May 16th marked the first anniversary of the Supreme Court's decision to level the playing field for in-state and out-of-state wineries as far as shipping to consumers. The Santa Rosa Press Democrat examines the outcome for direct shipping thus far. Conclusion: the effects of the ruling have been slow to manifest.
The Press Democrat article states that sales of Robert Young Estate Winery (which produces about 3,000 cases) to Texas have increased four times since the ruling, doubled in Florida and are up about 50 percent in New York. Other small producers (Nalle, Kaz) quoted in the article are not as enthusiastic about the effects of the change. New Vine Logistics seems to be a clear winner, as they deal with an extreme "point of pain" for wineries: shipping and compliance.
When I conceived of The Winery Web Site Report in late 2004, nearly 6 months before the ruling, I thought for sure that expected changes in direct shipment would cause wineries to take a greater interest in their Web sites. I felt positive that they'd be interested in seeing how effective their sites were for visitors, and that they'd be keenly interested in seeing how they compared to the thousands of other US-based winery Web sites. After all, the market was both expanding (new states to ship to) and becoming more competitive (more wineries competing for your customer's dollars).

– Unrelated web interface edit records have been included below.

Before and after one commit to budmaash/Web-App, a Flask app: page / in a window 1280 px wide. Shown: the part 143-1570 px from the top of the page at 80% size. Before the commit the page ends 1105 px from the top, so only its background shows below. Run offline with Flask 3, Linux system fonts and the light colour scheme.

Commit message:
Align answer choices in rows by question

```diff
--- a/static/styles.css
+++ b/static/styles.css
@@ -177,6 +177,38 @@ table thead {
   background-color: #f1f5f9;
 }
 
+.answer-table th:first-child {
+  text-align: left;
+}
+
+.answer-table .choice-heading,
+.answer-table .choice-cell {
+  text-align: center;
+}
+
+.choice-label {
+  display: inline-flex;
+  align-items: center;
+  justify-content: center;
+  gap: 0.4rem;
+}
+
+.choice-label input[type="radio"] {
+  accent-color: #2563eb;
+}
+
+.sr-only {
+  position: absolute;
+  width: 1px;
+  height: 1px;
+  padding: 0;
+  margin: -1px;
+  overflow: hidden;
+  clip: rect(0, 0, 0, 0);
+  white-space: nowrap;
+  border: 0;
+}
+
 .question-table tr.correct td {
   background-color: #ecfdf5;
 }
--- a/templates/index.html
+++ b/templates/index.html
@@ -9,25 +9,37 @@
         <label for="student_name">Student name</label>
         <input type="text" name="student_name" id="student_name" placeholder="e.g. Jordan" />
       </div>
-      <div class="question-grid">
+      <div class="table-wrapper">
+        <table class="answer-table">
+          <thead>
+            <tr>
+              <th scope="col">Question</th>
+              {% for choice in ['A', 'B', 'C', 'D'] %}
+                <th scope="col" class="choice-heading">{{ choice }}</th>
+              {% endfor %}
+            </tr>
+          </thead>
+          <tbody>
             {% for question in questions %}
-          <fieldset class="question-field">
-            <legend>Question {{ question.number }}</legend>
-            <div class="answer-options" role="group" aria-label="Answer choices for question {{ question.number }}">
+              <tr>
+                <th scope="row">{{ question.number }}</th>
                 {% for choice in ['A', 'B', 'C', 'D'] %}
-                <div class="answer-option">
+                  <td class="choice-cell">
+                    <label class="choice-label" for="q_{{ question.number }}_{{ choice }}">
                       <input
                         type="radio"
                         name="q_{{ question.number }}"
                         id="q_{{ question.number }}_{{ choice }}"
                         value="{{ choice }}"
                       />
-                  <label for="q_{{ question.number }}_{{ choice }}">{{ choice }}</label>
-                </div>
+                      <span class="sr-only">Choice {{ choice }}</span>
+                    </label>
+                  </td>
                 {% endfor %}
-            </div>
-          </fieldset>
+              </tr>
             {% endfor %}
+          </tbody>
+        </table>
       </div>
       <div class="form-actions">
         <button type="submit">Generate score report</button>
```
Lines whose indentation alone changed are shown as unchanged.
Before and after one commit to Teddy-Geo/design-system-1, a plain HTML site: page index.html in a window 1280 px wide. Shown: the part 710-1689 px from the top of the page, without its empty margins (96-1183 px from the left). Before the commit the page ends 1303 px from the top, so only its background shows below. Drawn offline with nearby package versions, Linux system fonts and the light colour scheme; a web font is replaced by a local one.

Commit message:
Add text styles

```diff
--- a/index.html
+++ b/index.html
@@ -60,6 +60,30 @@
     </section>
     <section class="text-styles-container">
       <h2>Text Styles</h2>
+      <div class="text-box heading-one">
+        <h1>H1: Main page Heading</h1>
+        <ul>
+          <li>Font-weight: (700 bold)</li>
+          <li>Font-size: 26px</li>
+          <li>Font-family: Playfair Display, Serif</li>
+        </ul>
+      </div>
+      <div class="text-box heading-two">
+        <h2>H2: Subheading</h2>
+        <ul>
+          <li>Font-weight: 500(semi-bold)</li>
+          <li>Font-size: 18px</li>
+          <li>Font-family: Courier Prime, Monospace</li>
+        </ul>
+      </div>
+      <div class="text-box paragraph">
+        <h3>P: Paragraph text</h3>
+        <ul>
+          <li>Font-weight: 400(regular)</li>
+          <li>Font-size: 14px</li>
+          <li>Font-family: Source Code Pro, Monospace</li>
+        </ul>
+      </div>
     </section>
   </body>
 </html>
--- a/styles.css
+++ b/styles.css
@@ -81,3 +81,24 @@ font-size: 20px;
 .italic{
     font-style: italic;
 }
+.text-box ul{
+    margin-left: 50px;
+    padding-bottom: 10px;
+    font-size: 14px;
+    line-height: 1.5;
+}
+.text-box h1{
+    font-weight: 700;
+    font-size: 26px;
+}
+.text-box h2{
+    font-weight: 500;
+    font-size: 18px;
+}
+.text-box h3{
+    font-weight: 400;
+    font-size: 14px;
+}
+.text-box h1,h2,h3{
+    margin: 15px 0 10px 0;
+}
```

So far, however, we haven't seen the level of interest that I expected from wineries (despite a growing list of blog and newsletter subscribers -- thank you). Even if wineries aren't eager to purchase a Report for their winery, I'm surprised that we don't get more questions from wineries about their sites (which I always try to answer - hint, hint). Is everybody out there fat and happy?
As always, I'm interested in your thoughts, so please add your comment. How has the Supreme Court ruling affected you as a winery or a consumer? What do you see for the next year?